Not too long ago, the acronym STEM was recognized only by those with a technical background or working in a Science, Technology, Engineering or Math-related industry. However, the increase in new technology and scientific innovation has generated a higher demand for these professionals inside and outside the common STEM industries. Why are STEM careers becoming more popular today? And what is the role of STEM professionals in business?
David Butcher, in the IMT Career Journal provides an employment outlook for STEM professionals. "Computer and math occupations account for close to half of all STEM employment today, followed by engineering with 32 percent of STEM jobs; physical and life sciences account for 13 percent, and STEM management jobs make up 9 percent." The trend shows jobs moving beyond these traditional occupations. Butcher cited Georgetown University’s Center on Education and the Workforce, noting that "STEM competencies are needed in a broader reach of occupations, and their use is growing outside of STEM. What’s more, people within these occupations that use STEM competencies most intensely are earning significantly more than those who are not."
The demand for STEM talent is growing. According to a research study from the Economics and Statistic Administration, one in 18 workers today has a STEM related job. This rate is expected to grow by 17% for next four years. By 2018 there will be 1.1 million new job opportunities for STEM professionals across traditional and non-traditional Industries.
In response to these trends, STEM professionals are looking to expand their competencies by learning how to speak the language of business. As demand for STEM talent grows in the more industries, so does the demand for business education among those in STEM professions.

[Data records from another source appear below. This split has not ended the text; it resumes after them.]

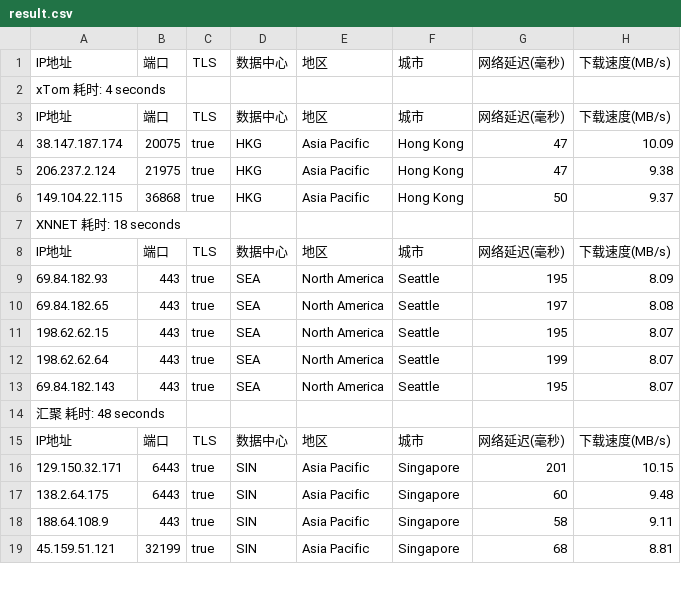
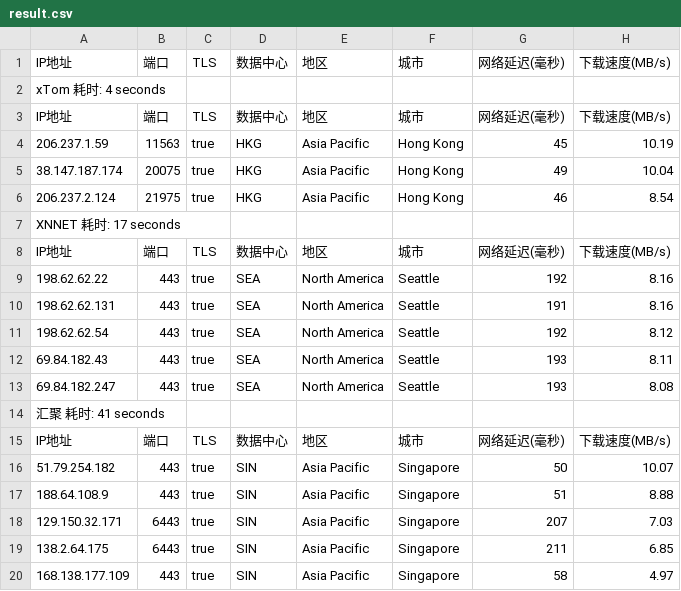
Before and after one commit to fatkun/bestcf, a CSV file: output/result.csv, drawn as a sheet; only a part is shown; removed rows and columns are numbered as before the commit, all else as after; the diff covers the shown part only; the diff names each change by its address in the sheet, - before the commit and + after, or states it on an @@ line.

```diff
--- a/output/result.csv
+++ b/output/result.csv
+row 4: 206.237.1.59 | 11563 | true | HKG | Asia Pacific | Hong Kong | 45 | 10.19
-G5: 47
+G5: 49
-H5: 10.09
+H5: 10.04
-G6: 47
+G6: 46
-H6: 9.38
+H6: 8.54
-row 6: 149.104.22.115 | 36868 | true | HKG | Asia Pacific | Hong Kong | 50 | 9.37
-A7: XNNET 耗时: 18 seconds
+A7: XNNET 耗时: 17 seconds
-A9: 69.84.182.93
+A9: 198.62.62.22
-G9: 195
+G9: 192
-H9: 8.09
+H9: 8.16
-A10: 69.84.182.65
+A10: 198.62.62.131
-G10: 197
+G10: 191
-H10: 8.08
+H10: 8.16
-A11: 198.62.62.15
+A11: 198.62.62.54
-G11: 195
+G11: 192
-H11: 8.07
+H11: 8.12
-A12: 198.62.62.64
+A12: 69.84.182.43
-G12: 199
+G12: 193
-H12: 8.07
+H12: 8.11
-A13: 69.84.182.143
+A13: 69.84.182.247
-G13: 195
+G13: 193
-H13: 8.07
+H13: 8.08
-A14: 汇聚 耗时: 48 seconds
+A14: 汇聚 耗时: 41 seconds
+row 16: 51.79.254.182 | 443 | true | SIN | Asia Pacific | Singapore | 50 | 10.07
+row 17: 188.64.108.9 | 443 | true | SIN | Asia Pacific | Singapore | 51 | 8.88
-G18: 201
+G18: 207
-H18: 10.15
+H18: 7.03
-G19: 60
+G19: 211
-H19: 9.48
+H19: 6.85
-A20: 188.64.108.9
+A20: 168.138.177.109
-H20: 9.11
+H20: 4.97
-row 19: 45.159.51.121 | 32199 | true | SIN | Asia Pacific | Singapore | 68 | 8.81
```
Also changed, not shown: 2 added rows, 3 removed rows and 13 edited cells elsewhere in this file, 1 other file.
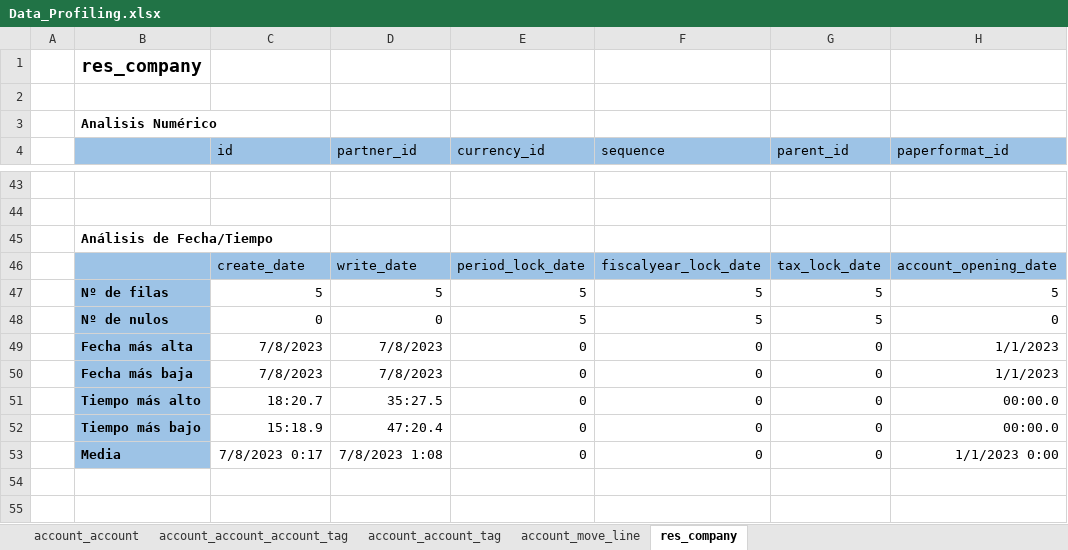
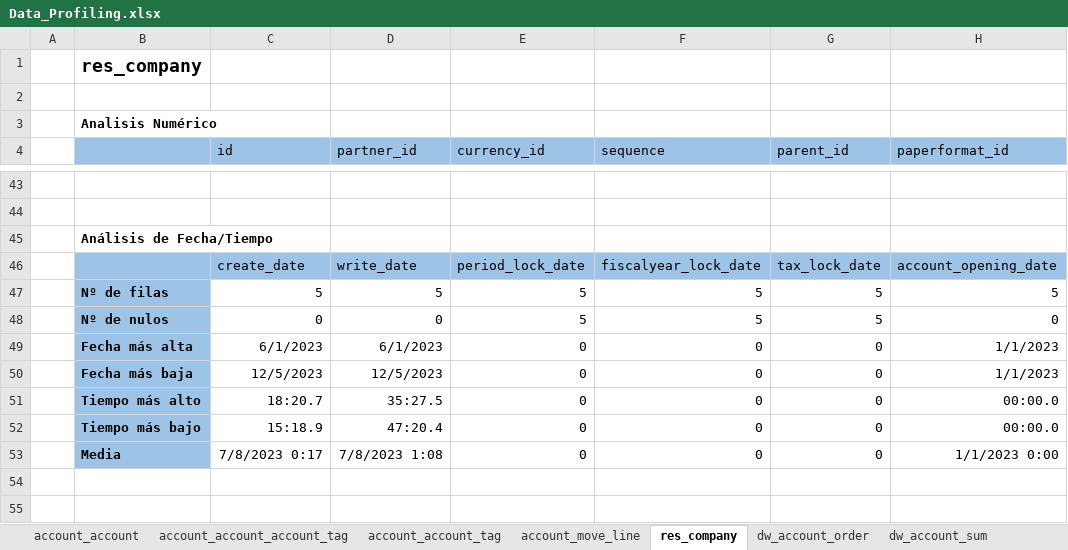
Before and after one commit to fendergx/UesDataEngineering2023_G01, an Excel workbook: Data_Profiling/Data_Profiling.xlsx, sheet res_company, drawn as a sheet; only a part is shown, gaps mark what is left out; values as stored, in another font and other column widths than the file's, no borders; the diff names each change by its address in the sheet, - before the commit and + after, or states it on an @@ line.

```diff
--- a/Data_Profiling/Data_Profiling.xlsx (sheet res_company)
+++ b/Data_Profiling/Data_Profiling.xlsx (sheet res_company)
+sheet tab: dw_account_order
+sheet tab: dw_account_sum
-C49 (id): 7/8/2023
+C49 (id): 6/1/2023
-D49 (partner_id): 7/8/2023
+D49 (partner_id): 6/1/2023
-C50 (id): 7/8/2023
+C50 (id): 12/5/2023
-D50 (partner_id): 7/8/2023
+D50 (partner_id): 12/5/2023
```
Also changed, not shown: sheet account_account, sheet account_account_tag.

The University of St. Thomas is conducting a research study in an effort to better understand the needs and career goals of STEM professionals in business. If you are professional in the fields of science, engineering, technology or mathematics, by answering a few research questions you can help us shape our programs for future STEM professionals seeking a business degree. To participate, follow the link to complete a short survey and visit our website for further information.